▶ _Records shown_
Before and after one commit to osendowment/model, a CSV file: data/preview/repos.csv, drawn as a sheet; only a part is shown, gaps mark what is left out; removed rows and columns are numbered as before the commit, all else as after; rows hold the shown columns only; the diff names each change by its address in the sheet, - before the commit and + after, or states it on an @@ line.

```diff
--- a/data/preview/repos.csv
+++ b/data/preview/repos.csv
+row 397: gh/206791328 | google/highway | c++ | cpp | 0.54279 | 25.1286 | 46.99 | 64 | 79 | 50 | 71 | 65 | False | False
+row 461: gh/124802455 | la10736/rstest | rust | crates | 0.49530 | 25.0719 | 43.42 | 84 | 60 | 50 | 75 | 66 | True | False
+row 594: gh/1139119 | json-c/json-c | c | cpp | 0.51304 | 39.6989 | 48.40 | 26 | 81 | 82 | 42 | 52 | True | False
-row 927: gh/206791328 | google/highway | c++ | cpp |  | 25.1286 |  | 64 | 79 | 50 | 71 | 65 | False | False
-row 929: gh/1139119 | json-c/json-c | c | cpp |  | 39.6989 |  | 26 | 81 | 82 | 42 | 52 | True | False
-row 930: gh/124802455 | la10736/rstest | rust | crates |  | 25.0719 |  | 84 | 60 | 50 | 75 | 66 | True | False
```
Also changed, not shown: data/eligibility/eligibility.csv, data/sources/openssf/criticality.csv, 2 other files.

▶ _Problem statement_
Which lines of the listing contain the string "False"? Copy each of them.

▶ _Result_
+row 397: gh/206791328 | google/highway | c++ | cpp | 0.54279 | 25.1286 | 46.99 | 64 | 79 | 50 | 71 | 65 | False | False
+row 461: gh/124802455 | la10736/rstest | rust | crates | 0.49530 | 25.0719 | 43.42 | 84 | 60 | 50 | 75 | 66 | True | False
+row 594: gh/1139119 | json-c/json-c | c | cpp | 0.51304 | 39.6989 | 48.40 | 26 | 81 | 82 | 42 | 52 | True | False
-row 927: gh/206791328 | google/highway | c++ | cpp |  | 25.1286 |  | 64 | 79 | 50 | 71 | 65 | False | False
-row 929: gh/1139119 | json-c/json-c | c | cpp |  | 39.6989 |  | 26 | 81 | 82 | 42 | 52 | True | False
-row 930: gh/124802455 | la10736/rstest | rust | crates |  | 25.0719 |  | 84 | 60 | 50 | 75 | 66 | True | False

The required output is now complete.